(Excerpts from a dataset)

Start of Block

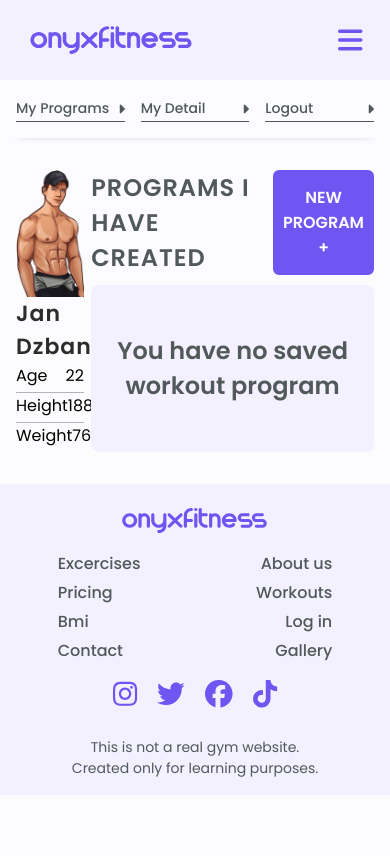
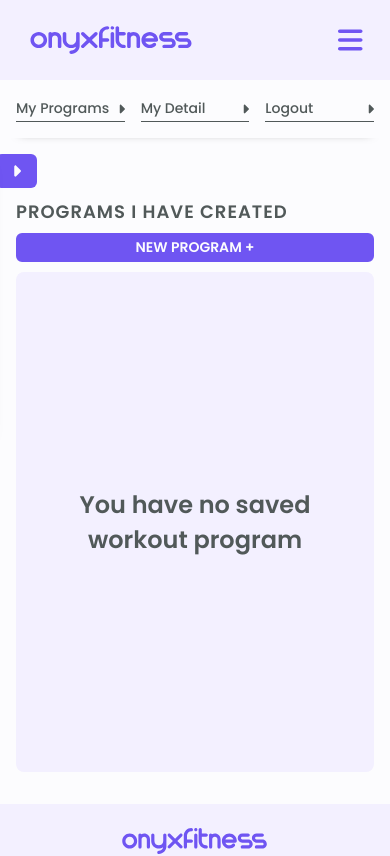
Before and after one commit to xFluzr/Onyx-Fitness, a React (Create React App) app: page /profile in a window 390 px wide. Shown: the top 856 px of the page. Built offline with nearby package versions, Linux system fonts and the light colour scheme.

Commit message:
User info modal added

```diff
--- /dev/null
+++ b/src/components/profile/MyDetails.js
@@ -0,0 +1,22 @@
+import React from "react";
+import "../profile/myProgramsAndMyDetails.css";
+
+const MyDetails = () => {
+    return (
+        <section id="my-details">
+            <div className="my-details__header">
+                <h1 className="my-details__title">
+                    My details
+                </h1>
+                <button className="my-details__save">
+                    save changes
+                </button>
+            </div>
+            <div className="details__box">
+
+            </div>
+        </section>
+    )
+}
+
+export default MyDetails;
--- a/src/components/profile/MyPrograms.js
+++ b/src/components/profile/MyPrograms.js
@@ -1,7 +1,8 @@
-import React from "react";
-import "../profile/myPrograms.css";
+import React, { useState } from "react";
+import "../profile/myProgramsAndMyDetails.css";
 
 const MyPrograms = () => {
+    const [workoutPrograms, setWorkoutPrograms] = useState("")
     return (
         <section id="my-programs">
             <div className="my-programs__header">
@@ -13,7 +14,13 @@ const MyPrograms = () => {
                 </button>
             </div>
             <div className="programs__box">
-                <p className="no-program">You have no saved workout program</p>
+                {
+                    workoutPrograms === "" ? (
+                        <p className="no-program">You have no saved workout program</p>
+                    ) : (
+                        <p className="no-program">Thats your workout programs</p>
+                    )
+                }
             </div>
         </section>
     )
--- a/src/components/profile/UserInfo.js
+++ b/src/components/profile/UserInfo.js
@@ -1,5 +1,7 @@
 import React, {useState} from "react";
 import "../profile/userInfo.css";
+import { FontAwesomeIcon } from "@fortawesome/react-fontawesome";
+import {faXmark} from "@fortawesome/free-solid-svg-icons"
 
 import Woman from "../../assets/profile/woman.png";
 import Man from "../../assets/profile/man.png";
@@ -7,6 +9,11 @@ import UserDetail from "./UserDetail";
 
 const UserInfo = () => {
     const [gender, setGender] = useState("man")
+
+    const toggleUserInfo = () => {
+        document.body.classList.toggle("user-info-open")
+    }
+
     return (
         <section id="user-info">
             <figure className="user-info__img--wrapper">
@@ -15,10 +22,13 @@ const UserInfo = () => {
                      alt="profile photo"
                 />
             </figure>
-            <p className="user-info__name">Jan Dzban</p>
-            <UserDetail detail="Age" value="22"/>
-            <UserDetail detail="Height" value="188"/>
-            <UserDetail detail="Weight" value="76"/>
+            <div className="user-info__box">
+                <p className="user-info__name">Jan Dzban</p>
+                <UserDetail detail="Age" value="22"/>
+                <UserDetail detail="Height" value="188"/>
+                <UserDetail detail="Weight" value="76"/>
+            </div>
+            <FontAwesomeIcon className="user-info__close--icon" icon={faXmark} onClick={toggleUserInfo}/>
         </section>
     )
 }
--- a/src/components/profile/myPrograms.css
+++ b/src/components/profile/myProgramsAndMyDetails.css
@@ -1,16 +1,19 @@
-#my-programs{
+#my-programs,
+#my-details{
     width: 79%;
     display: flex;
     flex-direction: column;
 }
 
-.my-programs__header{
+.my-programs__header,
+.my-details__header{
     display: flex;
     width: 100%;
     justify-content: space-between;
 }
 
-.my-programs__title{
+.my-programs__title,
+.my-details__title{
     text-transform: uppercase;
     letter-spacing: 1px;
     font-weight: 600;
@@ -18,7 +21,8 @@
     color: var(--light-gray);
 }
 
-.my-programs__add{
+.my-programs__add,
+.my-details__save{
     border: none;
     text-transform: uppercase;
     font-weight: 600;
@@ -31,17 +35,20 @@
     transition: all 300ms ease;
 }
 
-.my-programs__add:hover{
+.my-programs__add:hover,
+.my-details__save:hover{
     color: var(--purple);
     background-color: var(--background);
     border: 2px solid var(--purple);
 }
 
-.my-programs__add:active{
+.my-programs__add:active,
+.my-details__save:active{
     transform: scale(0.9);
 }
 
-.programs__box{
+.programs__box,
+.details__box{
     margin-top: 0.625rem;
     display: flex;
     width: 100%;
@@ -65,3 +72,48 @@
         font-size: 1.5rem;
     }
 }
+
+@media screen and (max-width: 800px) {
+    #my-programs,
+    #my-details{
+        width: 100%;
+        display: flex;
+        flex-direction: column;
+    }
+
+    .my-programs__title,
+    .my-details__title{
+        font-weight: 600;
+        font-size: 1.125rem;
+    }
+
+    .my-programs__add,
+    .my-details__save{
+        font-size: 0.875rem;
+    }
+
+    .programs__box,
+    .details__box{
+        min-height: 500px;
+    }
+}
+
+@media screen and (max-width: 475px) {
+    .my-programs__header,
+    .my-details__header{
+        display: flex;
+        flex-direction: column;
+        text-align: left;
+    }
+
+    .my-programs__title,
+    .my-details__title{
+        font-weight: 600;
+        font-size: 1.125rem;
+    }
+
+    .my-programs__add,
+    .my-details__save{
+       margin-top: 0.5rem;
+    }
+}
--- a/src/components/profile/userInfo.css
+++ b/src/components/profile/userInfo.css
@@ -27,8 +27,71 @@
     right: 0;
 }
 
+.user-info__close--icon{
+    display: none;
+}
+
 @media screen and (max-width: 1024px) {
     .user-info__name{
         font-size: 1.375rem;
     }
 }
+
+@media screen and (max-width: 800px) {
+    #user-info{
+        position: absolute;
+        background-color: var(--background);
+        width: 500px;
+        flex-direction: row;
+        transform: translateX(-110%);
+        transition: all 300ms ease;
+        border-radius: 0.375rem;
+        -webkit-box-shadow: 16px 11px 15px -9px rgba(66, 68, 90, 0.56);
+        -moz-box-shadow: 16px 11px 15px -9px rgba(66, 68, 90, 0.56);
+        box-shadow: 16px 11px 15px -9px rgba(66, 68, 90, 0.56);
+    }
+
+    .user-info-open #user-info{
+        transform: translateX(-5%);
+    }
+
+    .user-info__img--wrapper{
+        width: 35%;
+        padding-bottom: calc((325 / 450) * 100%);
+    }
+
+    .user-info__box{
+        margin-left: 6%;
+        width: 45%;
+    }
+
+    .user-info__close--icon{
+        display: block;
+        font-size: 2rem;
+        margin-top: 1%;
+        margin-left: 6%;
+        transition: all 300ms;
+    }
+
+    .user-info__close--icon:active{
+        transform: scale(0.8);
+    }
+}
+
+@media screen and (max-width: 500px) {
+    #user-info{
+        width: 98%;
+    }
+
+    .user-info-open #user-info{
+        transform: translateX(-5%);
+    }
+
+    .user-info__box{
+        margin-left: 5%;
+    }
+
+    .user-info__close--icon{
+        margin-left: 5%;
+    }
+}
--- a/src/pages/Profile.js
+++ b/src/pages/Profile.js
@@ -3,15 +3,33 @@ import "../pages/profile.css";
 import ProfileNavigation from "../components/profile/ProfileNavigation";
 import MyPrograms from "../components/profile/MyPrograms";
 import UserInfo from "../components/profile/UserInfo";
+import MyDetails from "../components/profile/MyDetails";
+import { FontAwesomeIcon } from "@fortawesome/react-fontawesome";
+import { faCaretRight } from "@fortawesome/free-solid-svg-icons"
 
 const Profile = () => {
+    const [showPrograms, setShowPrograms] = useState(true);
+
+    const toggleUserInfo = () => {
+        document.body.classList.toggle("user-info-open")
+    }
+
     return (
         <section id="profile">
             <ProfileNavigation />
             <div className="container">
                 <div className="profile__box">
+                    <button className="profile__dashbord--button" onClick={toggleUserInfo}>
+                        <FontAwesomeIcon className="profile__dashbord--icon" icon={faCaretRight} />
+                    </button>
                     <UserInfo />
-                    <MyPrograms />
+                    {
+                        showPrograms ? (
+                            <MyPrograms />
+                        ) : (
+                            <MyDetails />
+                        )
+                    }
                 </div>
             </div>
         </section>
--- a/src/pages/profile.css
+++ b/src/pages/profile.css
@@ -3,3 +3,46 @@
     display: flex;
     justify-content: space-between;
 }
+
+.profile__dashbord--button{
+    display: none;
+}
+
+@media screen and (max-width: 800px) {
+    .profile__box{
+        margin: 1rem 1rem 2rem 1rem;
+        display: flex;
+        justify-content: space-between;
+    }
+
+    .profile__dashbord--button{
+        display: block;
+        margin-bottom: 0.625rem;
+    }
+
+    .profile__box{
+        flex-direction: column;
+    }
+
+    .profile__dashbord--button{
+        margin-left: -20px;
+        align-self: flex-start;
+        border: none;
+        background-color: var(--purple);
+        color: var(--background);
+        padding: 0.5rem 1rem;
+        border-radius: 0.375rem;
+        display: flex;
+        align-items: center;
+        justify-content: center;
+        transition: all 300ms ease;
+    }
+
+    .profile__dashbord--button:active{
+        transform: scale(0.8);
+    }
+
+    .profile__dashbord--icon{
+        font-size: 1.125rem;
+    }
+}
```
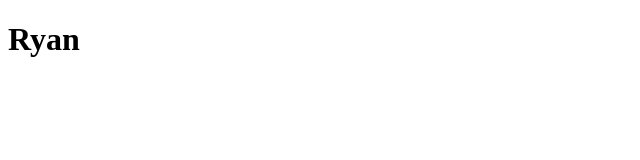
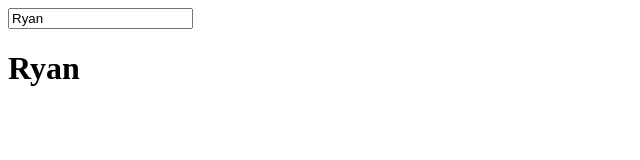
Before and after one commit to rkiel/ultimate-angular, a website: page index.html in a window 1280 px wide. Shown: the whole page, without its empty margins (0-640 px from the left). Drawn offline with nearby package versions, Linux system fonts and the light colour scheme.

Commit message:
lecture-12: two way data binding

```diff
--- a/index.html
+++ b/index.html
@@ -4,6 +4,7 @@
 	<title>ngClassified</title>
 </head>
 <body ng-app="ngClassifeds" ng-controller="classifiedCtrl">
+  <input type="text" placeholder="Enter your name" ng-model="name">
 <h1>{{ name }}</h1>
 	<script type="text/javascript" src="node_modules/angular/angular.js"></script>
 	<script type="text/javascript" src="scripts/app.js"></script>
```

End of Block

*PROBLEM*: If a line in the data above contains "color", return that line.

*EXPECTED ANSWER*:
     color: var(--light-gray);
     color: var(--purple);
     background-color: var(--background);
+        background-color: var(--background);
+        background-color: var(--purple);
+        color: var(--background);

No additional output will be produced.